The United States doesn’t have to wait until the UN Climate Change Conference in Glasgow this fall. Start now to make major adjustments in greenhouse gases from transportation, heating, structural improvements, agriculture, etc. Time cannot continue to await us. The world depends upon us to act now.


Mary Pendleton



Full speed ahead to a carbon-free future

Thank you for the unequivocal accounting of climate change in Sabrina Shankman’s front-page story on Sunday. Whether it’s wildfires, floods, heat waves and heat domes, or other extreme weather events, we are definitely experiencing it. On Monday, parts of Massachusetts received air quality warnings due to wildfires raging on the West Coast and in Canada (“Wildfires smoke prompts air quality alert,” Metro, July 27).

As Shankman noted, “it’s going to get worse,” and exponentially so, if we don’t act fast. Just as the evidence is certain, so is our path to address it: We must move with great speed and determination toward a carbon-free future. Time is of the essence.

Marjorie Lee


Our country’s response depends on the party in power

Wow, all it’s taken for climate change to consistently be front-page material are deadly wildfires, floods, and extreme heat and drought around the country and globally.

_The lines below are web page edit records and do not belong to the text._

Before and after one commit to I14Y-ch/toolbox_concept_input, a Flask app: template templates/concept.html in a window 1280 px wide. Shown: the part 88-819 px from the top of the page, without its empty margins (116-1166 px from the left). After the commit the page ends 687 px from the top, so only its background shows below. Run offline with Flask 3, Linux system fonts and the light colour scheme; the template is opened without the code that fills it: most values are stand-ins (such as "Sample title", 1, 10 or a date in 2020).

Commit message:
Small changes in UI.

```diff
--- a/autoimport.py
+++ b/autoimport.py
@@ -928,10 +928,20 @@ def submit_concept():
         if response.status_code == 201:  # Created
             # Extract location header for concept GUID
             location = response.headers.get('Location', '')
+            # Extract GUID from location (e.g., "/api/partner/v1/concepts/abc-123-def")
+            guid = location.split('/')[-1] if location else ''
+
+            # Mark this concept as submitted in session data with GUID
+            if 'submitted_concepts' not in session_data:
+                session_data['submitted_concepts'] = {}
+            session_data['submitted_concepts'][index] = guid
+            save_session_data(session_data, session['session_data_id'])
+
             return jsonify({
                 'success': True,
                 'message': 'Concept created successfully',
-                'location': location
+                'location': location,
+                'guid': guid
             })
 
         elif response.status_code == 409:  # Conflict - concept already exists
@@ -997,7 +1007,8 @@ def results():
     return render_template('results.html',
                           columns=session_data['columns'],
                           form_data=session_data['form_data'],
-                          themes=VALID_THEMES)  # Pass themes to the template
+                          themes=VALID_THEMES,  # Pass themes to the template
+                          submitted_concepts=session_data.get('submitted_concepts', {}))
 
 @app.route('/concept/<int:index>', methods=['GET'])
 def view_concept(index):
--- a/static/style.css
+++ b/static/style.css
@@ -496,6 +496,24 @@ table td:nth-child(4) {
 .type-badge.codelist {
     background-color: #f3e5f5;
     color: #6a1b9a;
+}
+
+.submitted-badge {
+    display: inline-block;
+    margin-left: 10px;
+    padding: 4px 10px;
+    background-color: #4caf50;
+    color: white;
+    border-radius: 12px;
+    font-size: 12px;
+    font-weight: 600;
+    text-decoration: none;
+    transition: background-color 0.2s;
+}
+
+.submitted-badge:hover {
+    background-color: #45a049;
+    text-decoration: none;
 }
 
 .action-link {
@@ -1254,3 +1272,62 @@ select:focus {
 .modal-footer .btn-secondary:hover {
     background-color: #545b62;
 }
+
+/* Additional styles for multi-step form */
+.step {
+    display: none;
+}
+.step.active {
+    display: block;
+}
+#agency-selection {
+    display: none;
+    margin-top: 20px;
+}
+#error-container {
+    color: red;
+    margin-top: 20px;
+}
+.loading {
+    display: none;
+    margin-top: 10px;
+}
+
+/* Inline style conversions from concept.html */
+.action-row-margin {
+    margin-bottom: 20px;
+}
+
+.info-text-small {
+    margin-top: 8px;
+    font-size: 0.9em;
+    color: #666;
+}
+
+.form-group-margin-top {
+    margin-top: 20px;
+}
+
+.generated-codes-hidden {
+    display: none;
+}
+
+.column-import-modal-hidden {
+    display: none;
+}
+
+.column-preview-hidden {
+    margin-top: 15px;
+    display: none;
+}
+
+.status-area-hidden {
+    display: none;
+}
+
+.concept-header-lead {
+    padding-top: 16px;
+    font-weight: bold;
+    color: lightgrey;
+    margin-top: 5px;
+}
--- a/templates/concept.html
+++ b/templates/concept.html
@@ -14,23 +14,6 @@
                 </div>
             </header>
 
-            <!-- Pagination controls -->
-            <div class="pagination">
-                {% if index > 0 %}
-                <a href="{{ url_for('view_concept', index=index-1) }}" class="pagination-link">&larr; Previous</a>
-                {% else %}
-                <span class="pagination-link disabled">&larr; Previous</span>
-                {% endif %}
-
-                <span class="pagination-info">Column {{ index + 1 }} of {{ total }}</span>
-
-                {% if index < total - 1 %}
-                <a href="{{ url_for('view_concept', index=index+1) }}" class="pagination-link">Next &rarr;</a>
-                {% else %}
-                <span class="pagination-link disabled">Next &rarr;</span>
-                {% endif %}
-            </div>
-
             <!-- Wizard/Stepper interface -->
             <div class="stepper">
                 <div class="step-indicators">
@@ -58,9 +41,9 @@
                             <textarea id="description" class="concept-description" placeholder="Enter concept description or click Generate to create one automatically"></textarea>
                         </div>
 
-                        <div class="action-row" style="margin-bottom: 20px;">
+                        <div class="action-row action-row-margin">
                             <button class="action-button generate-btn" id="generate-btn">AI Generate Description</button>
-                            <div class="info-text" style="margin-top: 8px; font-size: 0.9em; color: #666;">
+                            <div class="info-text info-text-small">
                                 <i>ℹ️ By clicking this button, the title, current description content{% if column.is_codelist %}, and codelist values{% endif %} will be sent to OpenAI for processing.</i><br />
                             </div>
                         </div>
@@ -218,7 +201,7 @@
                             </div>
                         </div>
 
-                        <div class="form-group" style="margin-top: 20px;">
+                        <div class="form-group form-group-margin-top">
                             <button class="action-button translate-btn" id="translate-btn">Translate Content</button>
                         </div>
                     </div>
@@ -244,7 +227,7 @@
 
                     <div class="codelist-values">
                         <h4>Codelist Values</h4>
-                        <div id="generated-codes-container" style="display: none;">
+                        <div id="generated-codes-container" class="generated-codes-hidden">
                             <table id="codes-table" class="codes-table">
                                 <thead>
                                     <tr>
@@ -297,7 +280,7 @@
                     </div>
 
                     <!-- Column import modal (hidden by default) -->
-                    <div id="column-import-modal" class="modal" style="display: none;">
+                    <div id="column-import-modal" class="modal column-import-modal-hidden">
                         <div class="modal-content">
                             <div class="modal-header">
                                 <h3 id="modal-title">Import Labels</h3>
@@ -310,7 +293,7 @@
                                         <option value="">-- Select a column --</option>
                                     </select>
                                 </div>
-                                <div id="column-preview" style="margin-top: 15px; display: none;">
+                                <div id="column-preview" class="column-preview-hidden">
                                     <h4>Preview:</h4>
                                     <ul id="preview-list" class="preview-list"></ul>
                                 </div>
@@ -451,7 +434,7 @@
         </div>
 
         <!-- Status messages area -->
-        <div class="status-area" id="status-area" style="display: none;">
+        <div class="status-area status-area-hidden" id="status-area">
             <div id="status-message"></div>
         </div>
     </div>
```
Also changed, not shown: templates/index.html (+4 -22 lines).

Here in Boston, we’ve got rising seas, flooding, hotter and wetter weather, more severe weather events, and now plumes of wildfire smoke to choke on.

We only had, oh, a few decades of warnings from scientists.

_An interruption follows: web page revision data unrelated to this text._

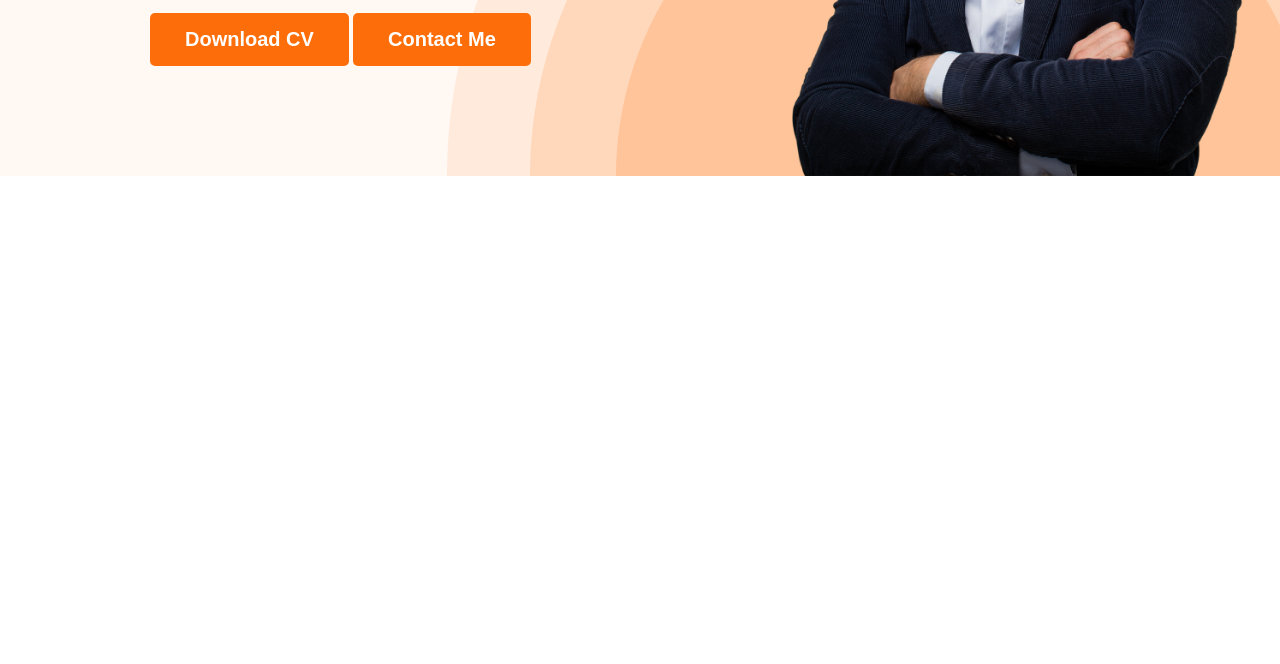
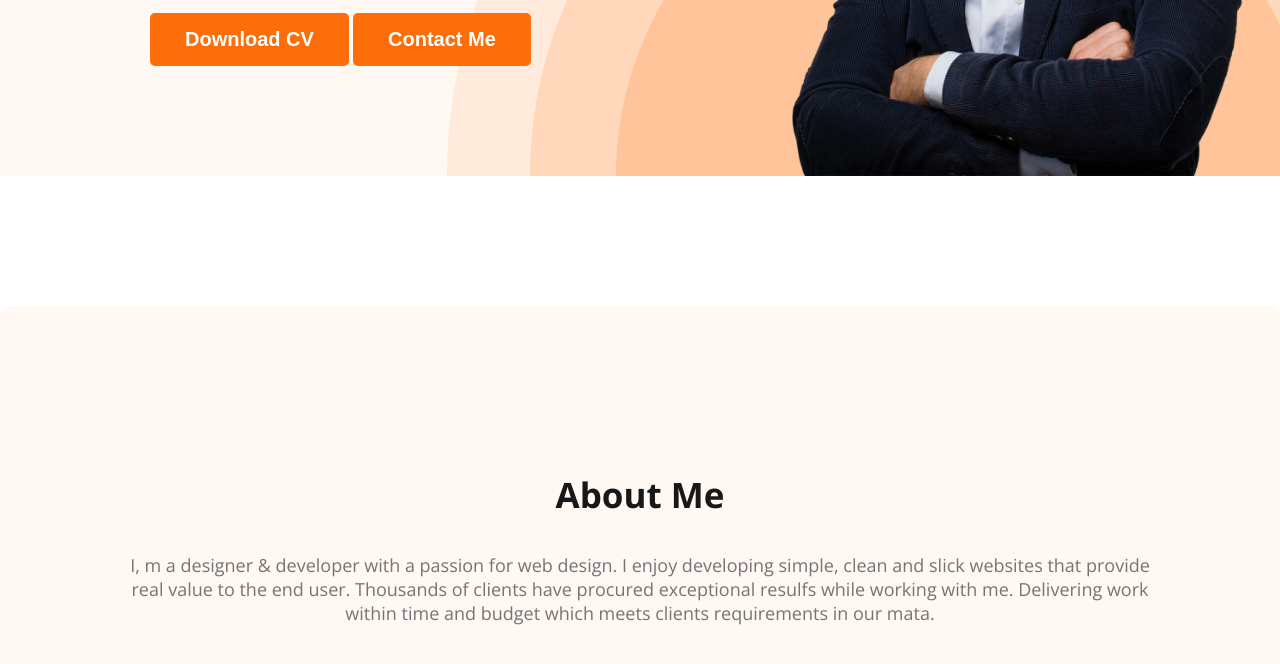
Before and after one commit to khioe0288/web-developer-portfolio, a plain HTML site: page index.html in a window 1280 px wide. Shown: the part 584-1248 px from the top of the page. Before the commit the page ends 800 px from the top, so only its background shows below. Drawn offline with nearby package versions, Linux system fonts and the light colour scheme.

Commit message:
about section

```diff
--- a/index.html
+++ b/index.html
@@ -34,7 +34,12 @@
 
     </header>
     <main>
-
+        <section class="about">
+            <h3 class="section-title">
+            About Me
+            </h3>
+            <p class="section-description">I, m a designer & developer with a passion for web design. I enjoy developing simple, clean and slick websites that provide real value to the end user. Thousands of clients have procured exceptional resulfs while working with me. Delivering work within time and budget which meets clients requirements in our mata.</p>
+        </section>
     </main>
     <footer>
 
--- a/styles/portfolio.css
+++ b/styles/portfolio.css
@@ -16,6 +16,19 @@ body{
     font-weight: 700;
     color: white;
     padding: 15px 35px;
+}
+
+.section-title{
+    color: #181818;
+    text-align: center;
+    font-size: 35px;
+    font-weight: 700;
+}
+
+.section-description{
+    color: #757575;
+    text-align: center;
+    font-size: 18px;
 }
 
 
@@ -82,3 +95,13 @@ nav a{
 .banner-desc{
     color: #757575;
 }
+
+/* Main Section */
+.about{
+    padding: 130px;
+    border-radius: 10px;
+    background-color: #FFF8F3;
+    margin: 130px 0;
+}
+
+/* About Section */
```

What were we and our leaders thinking, with our radically ineffectual response to an existential crisis? States and others have acted, but we need a national response. Now there’s a narrow window remaining for urgent action to avert the worst catastrophes to come.


We can still save ourselves, the planet, and the other species we’re destroying in the process. But the Republicans in Congress (plus a few “moderate” Democrats) refuse to support President Biden’s bold climate plan to propel us toward clean energy and a livable future. So Democrats must do all the heavy lifting as Republicans remain mired in anti-science denial of reality. If Republicans should take back Congress in 2022, they will lead us exactly where one would expect: to the unlivable future guaranteed by continued inaction.

Elizabeth L. Merrick


How about an ‘interstate highway’ for flood and fire control?

The article “In weather extremes, a climate apocalypse” reminds us that the Western and Eastern parts of the United States have opposite problems: too little water in the West and too much in the East, especially during hurricane season. These appear to be engineering problems, and both could be solved by building a system of reservoirs and aqueducts to move excess stormwater from the East, for flood control, to the West, for irrigation and wildfire control. The cost may be high, but perhaps it would be comparable to building the interstate highway system.

Stephen Schmitt